Florida's Kenndal McArdle Is Wise Beyond His Years
by Shane Malloy for NHL.com
Every organization needs players who inspire teammates through on-ice play and off-ice leadership. In the 2005 Entry Draft, the Florida Panthers discovered such a player in Moose Jaw Warriors winger Kenndal McArdle.
The 5-foot-11, 195-pound spitfire, who hails from Vancouver, brings a host of intangibles and is mature beyond his years.
When speaking to him, you realize quickly he seems more like a Harvard professor than a 19-year-old hockey player. His thoughtful responses allow you to appreciate his self-awareness and the responsibility he will soon have as a role model.
"I am not in the NHL ranks yet, and I am not in a position as visible to the children," he said. "But if there are a few kids that have seen me, look up to me, and think that the game is for them ... that is great. That is a role I will gladly take and, hopefully, I can make a positive difference."
Moose Jaw Warrior coach Steve Young said the way McArdle handles relationships with younger teammates will help him in that role.
"He is an excellent leader in that he leads by example on the ice and he does not have to talk very often in the dressing room," Young said. "But he commands respect because he has earned it and he is such a great person."
"Kenndal is a leader and a heart-and-soul player," teammate Dustin Boyd said. "He wears his heart on his sleeve and I have had the privilege to play on a line with him the last two seasons and he is nothing but positive all the time."
Don't be mislead into a false sense that McArdle is soft because you will get a rude awakening. His speed and tenacity are well documented by his teammates and coaches.
"When he is going with his speed, he is a hard guy to contain for the defenseman, especially when he is twisting and turning along the boards," teammate Blair Jones said.
"He has great speed and hands and I have never seen anyone have a better work ethic," Boyd said. "He brings it every night and I cannot complain having him as a linemate."
McArdle took part in both the Panthers' training camp last fall and Team Canada's camp for the World Junior Championships and found positives from both experiences.
"What I brought back from the Florida camp was the confidence that I can play at that level and it allowed me to realize that I can come back to the WHL and contribute in every aspect of the game on a nightly basis," McArdle said.
"The one thing that really stood out for me, spending time with the NHL players, was the attention to detail they have in their preparation," he said. "You understand quickly because you do not have the time to make plays like you do at the junior level.
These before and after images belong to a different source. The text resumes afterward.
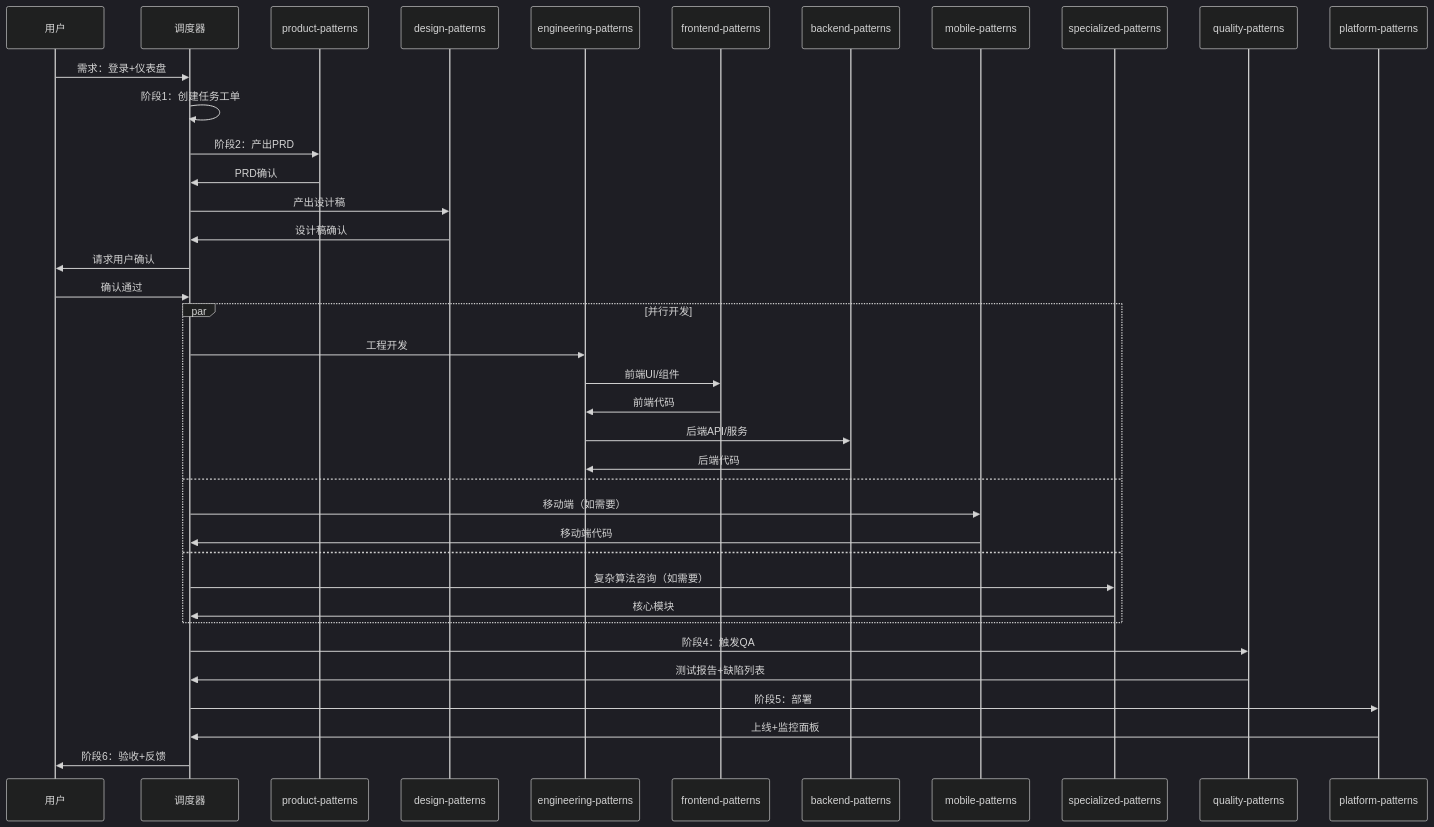
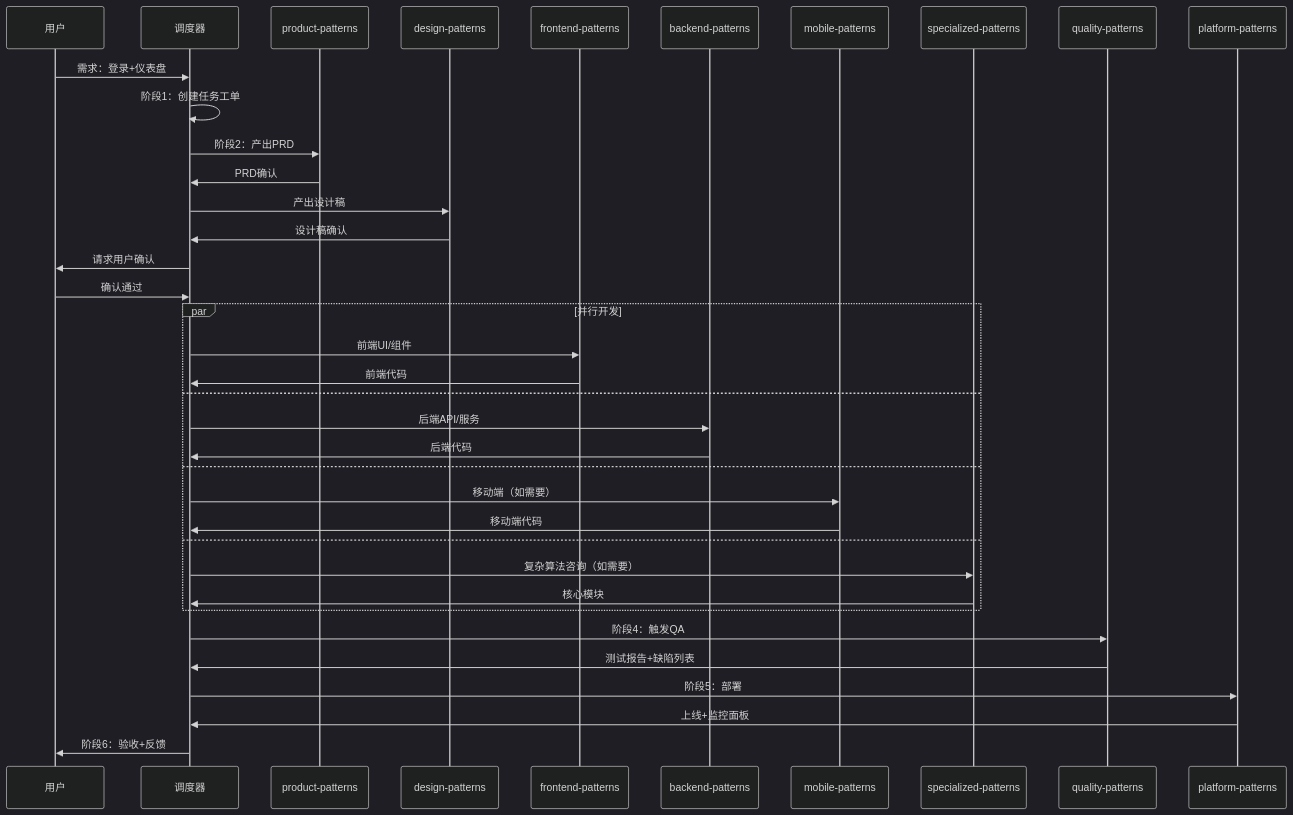
One commit to Tooooommy/Trae-Workflow changed the second of 2 diagrams in agents/orchestrator.md. Above: the diagram before and after it, drawn with Mermaid (dark theme). The commit also changed other lines of this file, not shown here.

First line of the commit message:
refactor(orchestrator): 移除 engineering-patterns 调度层

````diff
--- a/agents/orchestrator.md
+++ b/agents/orchestrator.md
@@ -298,41 +275,40 @@
 ```mermaid
 sequenceDiagram
     participant U as 用户
     participant O as 调度器
     participant P as product-patterns
     participant D as design-patterns
-    participant Eng as engineering-patterns
     participant FE as frontend-patterns
     participant BE as backend-patterns
     participant M as mobile-patterns
     participant S as specialized-patterns
     participant Q as quality-patterns
     participant Ops as platform-patterns
 
     U->>O: 需求：登录+仪表盘
     O->>O: 阶段1：创建任务工单
     O->>P: 阶段2：产出PRD
     P->>O: PRD确认
     O->>D: 产出设计稿
     D->>O: 设计稿确认
     O->>U: 请求用户确认
     U->>O: 确认通过
     par 并行开发
-        O->>Eng: 工程开发
-        Eng->>FE: 前端UI/组件
-        FE->>Eng: 前端代码
-        Eng->>BE: 后端API/服务
-        BE->>Eng: 后端代码
+        O->>FE: 前端UI/组件
+        FE->>O: 前端代码
+    and
+        O->>BE: 后端API/服务
+        BE->>O: 后端代码
     and
         O->>M: 移动端（如需要）
         M->>O: 移动端代码
     and
         O->>S: 复杂算法咨询（如需要）
         S->>O: 核心模块
     end
     O->>Q: 阶段4：触发QA
     Q->>O: 测试报告+缺陷列表
     O->>Ops: 阶段5：部署
     Ops->>O: 上线+监控面板
     O->>U: 阶段6：验收+反馈
 ```
````
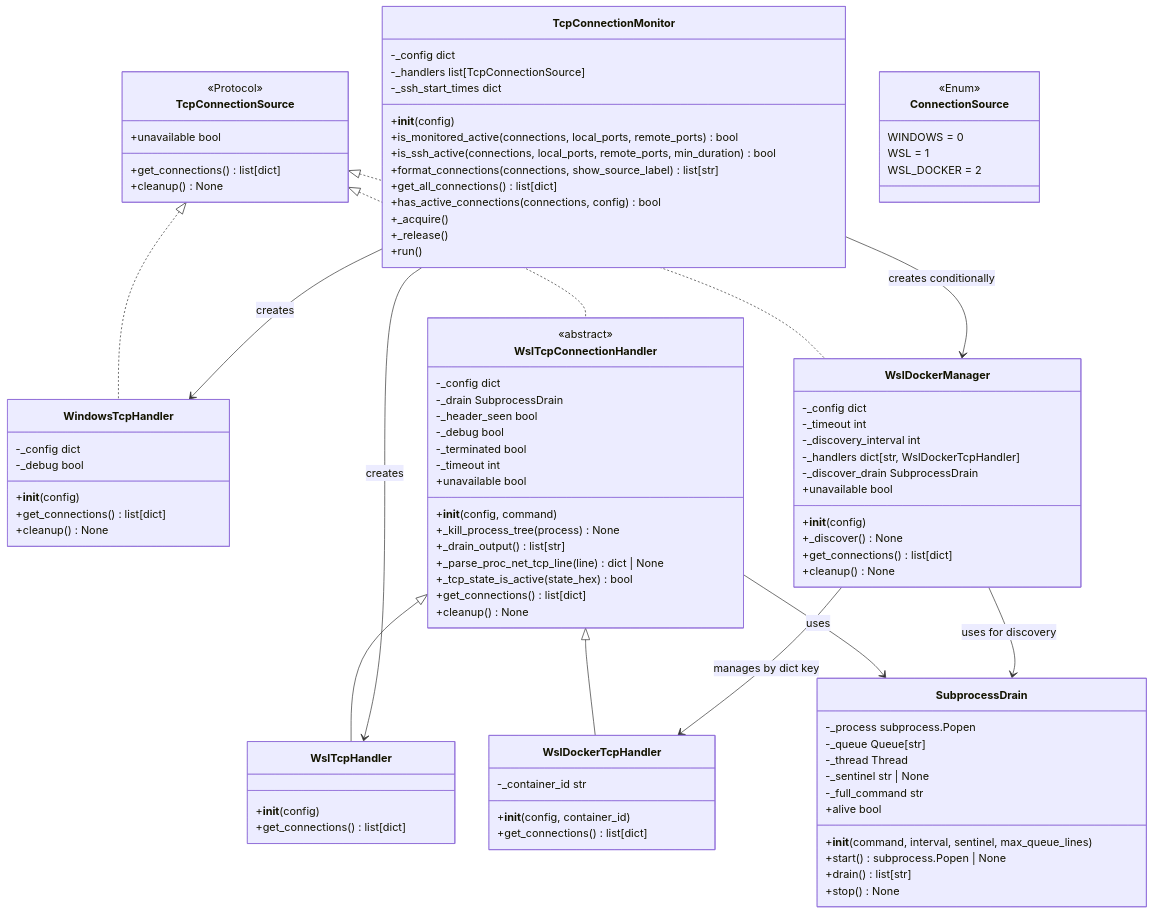
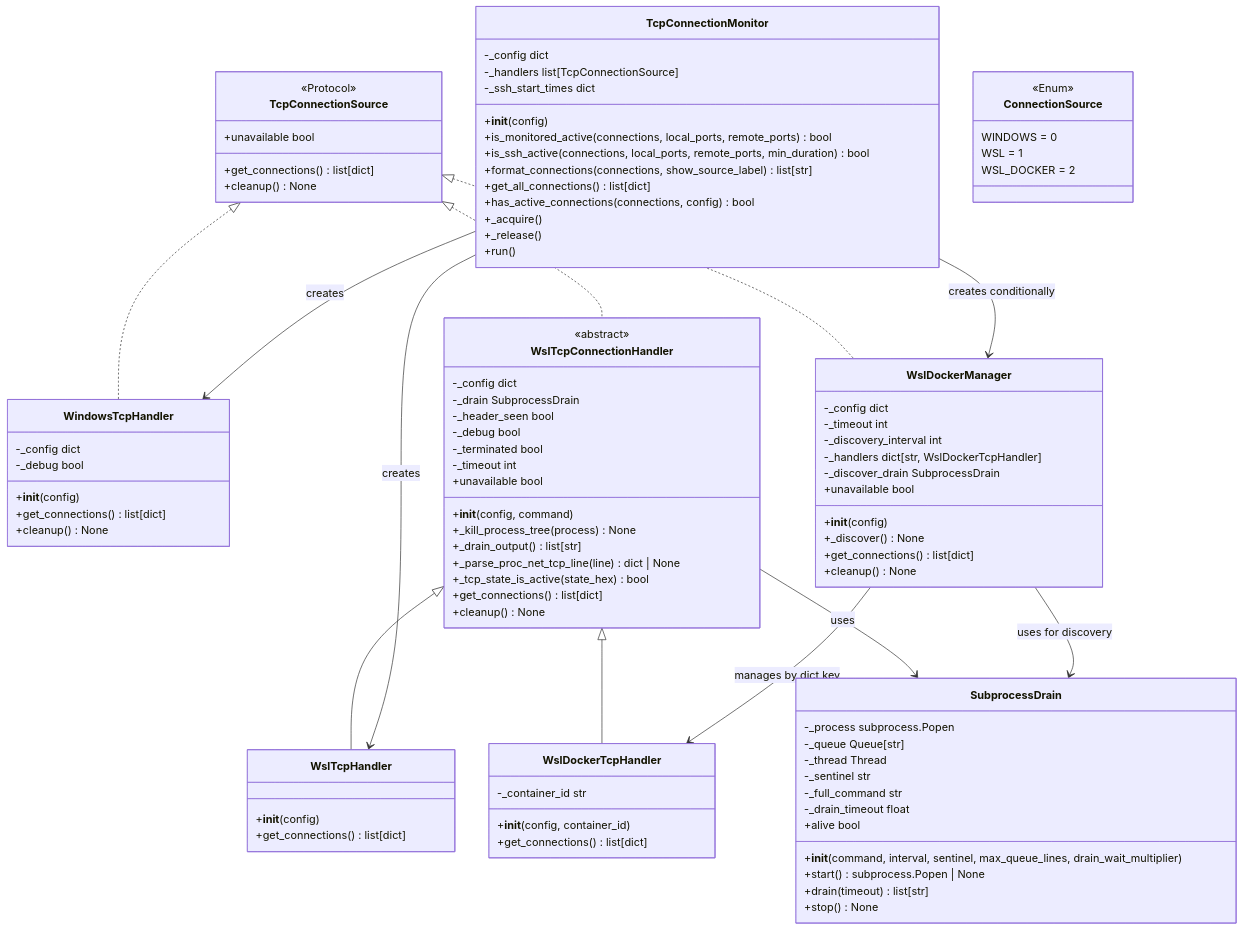
Before and after one commit to JonathanKChang/llm_wakelock_windows: the diagram in docs/class-diagram.md, drawn with Mermaid. The commit also changed 3 other files, not shown here.

```diff
--- a/docs/class-diagram.md
+++ b/docs/class-diagram.md
@@ -13,11 +13,12 @@
         -_process subprocess.Popen
         -_queue Queue[str]
         -_thread Thread
-        -_sentinel str | None
+        -_sentinel str
         -_full_command str
-        +__init__(command, interval, sentinel, max_queue_lines)
+        -_drain_timeout float
+        +__init__(command, interval, sentinel, max_queue_lines, drain_wait_multiplier)
         +start() subprocess.Popen | None
-        +drain() list[str]
+        +drain(timeout) list[str]
         +alive bool
         +stop() None
     }
```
With professional players being that much faster and stronger, it introduces you to a new game due to the pace of the tempo."
The message delivered from the Florida coaching staff was one of keep on, keeping on.
"They spoke to me and said to continue to work hard and remain focused, be a leader on the team and put myself in a position to be a go to guy not only on the offensive side, but defensively as well."
The fact he was not selected for the Canadian World Junior team gave him something else to work towards and he knows he has one more chance.
"Next year I have another chance to be a part of that team and it is up to me to earn the right to represent my country," McArdle said. "I must let my play turn some heads and the onus is on me to change the decisions of Team Canada's staff so it becomes an easy one for them to make."
McArdle knows his strengths and weaknesses and understands what he needs to work on before he takes the next step.
"I think my speed is my biggest asset and it is something I bring every night. I create a lot of chances off it and like to have my game attributed to that for sure," he said.
McArdle sees himself as the perpetual student of the game, always learning something new.
"You have to learn the game in every area and consistency is the aspiration of every player ... to bring that element game in and game out. We play a long regular season and playoffs that matches the NHL schedule. If you are not able to have consistency at this level, you cannot expect to have it in the professional level."